Option 1 is presented as the status quo and is used as the baseline for comparison. However, the risk assessment demonstrates that these controls are no longer proportionate to the very low risk, they are ineffective in further minimising the already low doses and, thus, removing controls will not compromise consumer safety. Furthermore, the very low risk shows that intervention is no longer required to comply with Council Directive 96/29/Euratom requirements for cases of lasting exposure. Therefore, it is not considered viable to continue this option, as discussed in the impact assessment.
A range of alternative options to the current Mark and Release controls have previously been considered as part of a review in 1999 and at a workshop meeting held in August 2010 (Annexe D). These options were considered as part of this review but were subsequently not taken forward due to the very low risk demonstrated by the risk assessment, which means they cannot be clearly shown to further reduce the already low doses. Further details are provided in the impact assessment at Annexe B.
Due to the very low risks demonstrated by the risk assessment, Option 2, removing all post-Chernobyl controls and associated regulation on sheep farming in the UK, is the Agency’s preferred course of action.
The Agency proposes to remove all post-Chernobyl controls and associated regulation on sheep farming in the UK.

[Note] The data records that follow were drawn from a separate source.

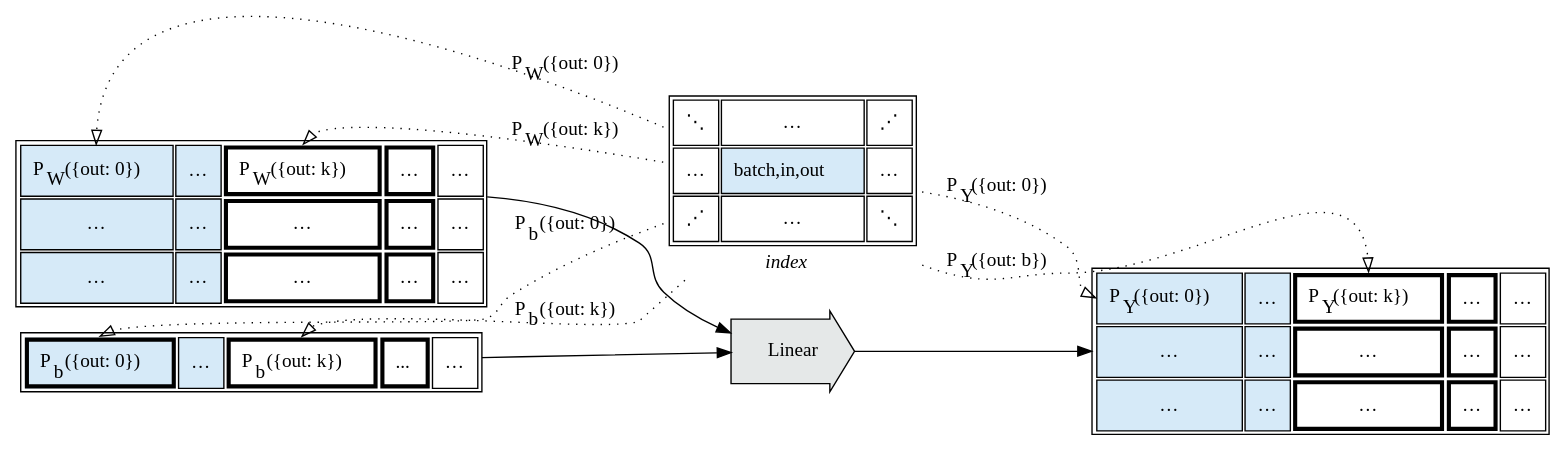
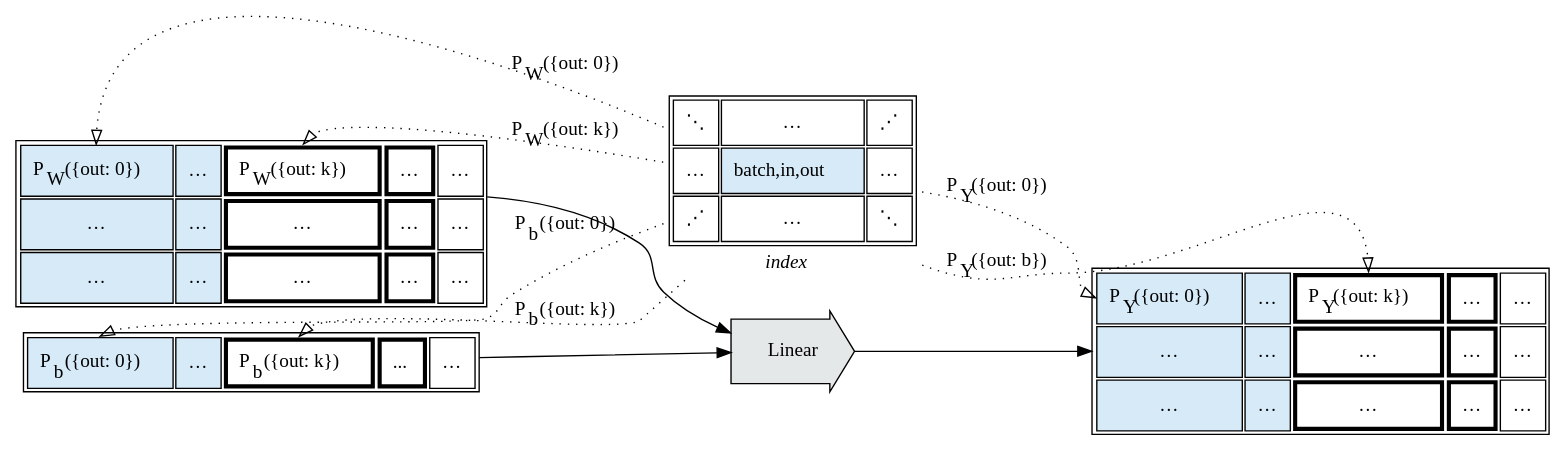
One commit to crutcher/crutcher.github.io-source changed diagram 17 of 18 in source/Tapestry/index.md. Above: the diagram before and after it, drawn with Graphviz. The commit also changed 1 other file, not shown here.

Commit message:
fix grahviz error

```diff
--- a/source/Tapestry/index.md
+++ b/source/Tapestry/index.md
@@ -2163,7 +2163,7 @@
         label=<
         <table cellpadding="8">
             <tr>
-                <td port="a" bgcolor="#D6EAF8" border="3">P<sub>b</sub>({out: 0})</td>
+                <td port="a" bgcolor="#D6EAF8">P<sub>b</sub>({out: 0})</td>
                 <td bgcolor="#D6EAF8">…</td>
                 <td port="b" border="3">P<sub>b</sub>({out: k})</td>
                 <td border="3">...</td>
```
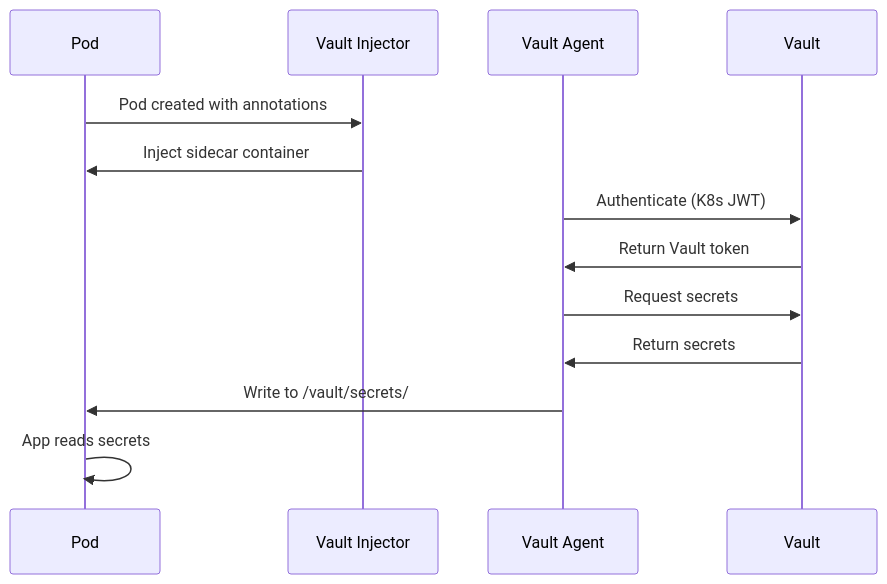
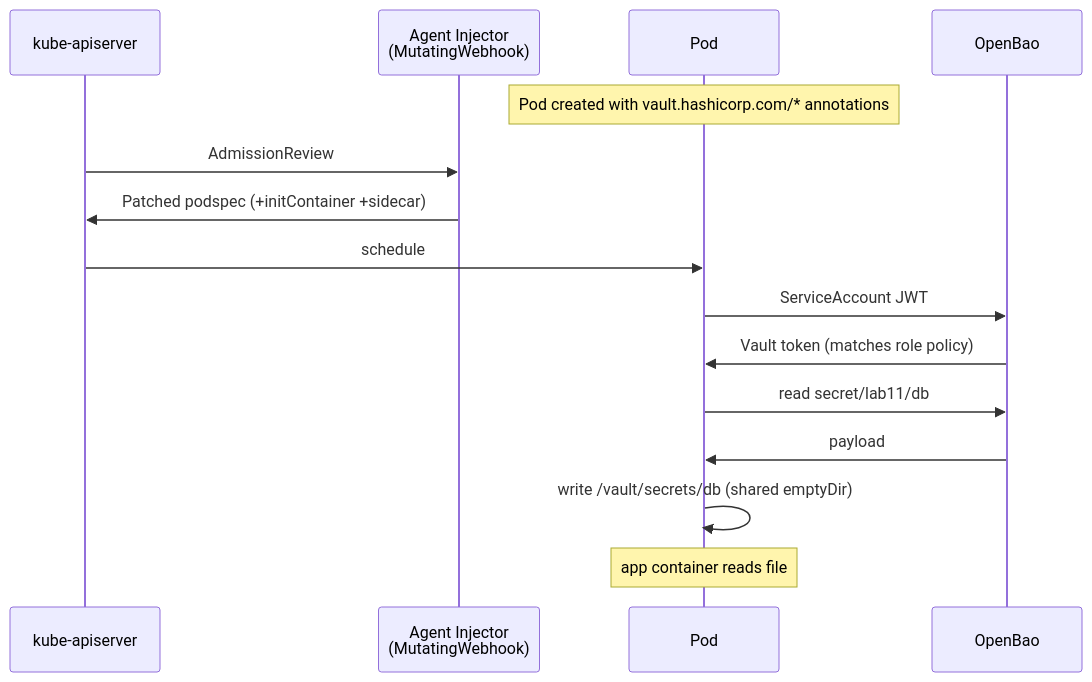
One commit to inno-devops-labs/DevOps-Core-Course changed the fifth of 8 diagrams in lectures/lec11.md. Above: the diagram before and after it, drawn with Mermaid. The commit also changed other lines of this file and 24 other files, not shown here.

````diff
--- a/lectures/lec11.md
+++ b/lectures/lec11.md
@@ -505,16 +276,17 @@
 ```mermaid
 sequenceDiagram
+  participant API as kube-apiserver
+  participant Inj as Agent Injector<br/>(MutatingWebhook)
   participant Pod
-  participant Injector as Vault Injector
-  participant Agent as Vault Agent
-  participant Vault
-
-  Pod->>Injector: Pod created with annotations
-  Injector->>Pod: Inject sidecar container
-  Agent->>Vault: Authenticate (K8s JWT)
-  Vault->>Agent: Return Vault token
-  Agent->>Vault: Request secrets
-  Vault->>Agent: Return secrets
-  Agent->>Pod: Write to /vault/secrets/
-  Pod->>Pod: App reads secrets
+  participant Bao as OpenBao
+  Note over Pod: Pod created with vault.hashicorp.com/* annotations
+  API->>Inj: AdmissionReview
+  Inj->>API: Patched podspec (+initContainer +sidecar)
+  API->>Pod: schedule
+  Pod->>Bao: ServiceAccount JWT
+  Bao->>Pod: Vault token (matches role policy)
+  Pod->>Bao: read secret/lab11/db
+  Bao->>Pod: payload
+  Pod->>Pod: write /vault/secrets/db (shared emptyDir)
+  Note over Pod: app container reads file
 ```
````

The current consultation is part of the Agency’s review into the post-Chernobyl controls in place on sheep in the UK. Informal consultations with farming unions, meat industry representatives and radiological experts, including an initial workshop meeting held in August 2010, have taken place and their views have been used in setting out the options presented here.
The Agency now welcomes comments from all interested parties on the proposal set out above. Interested parties are particularly invited to respond to the following questions:
Questions asked in this consultation:
Our key proposal
Further evidence to ensure our impact assessment is robust
The Agency will consider the comments received in finalising the proposal and take these into account in implementing the final decision.
The Agency welcomes comments from all interested parties. Please send your response by email or post using the contact details. All responses received will be given careful consideration. We would particularly encourage responses from consumers, farmers and their representatives. A summary of all comments received and the Agency’s response to each will be published on the Agency’s website within three months following the end of the consultation period.
Responses are required by close 8 February 2012.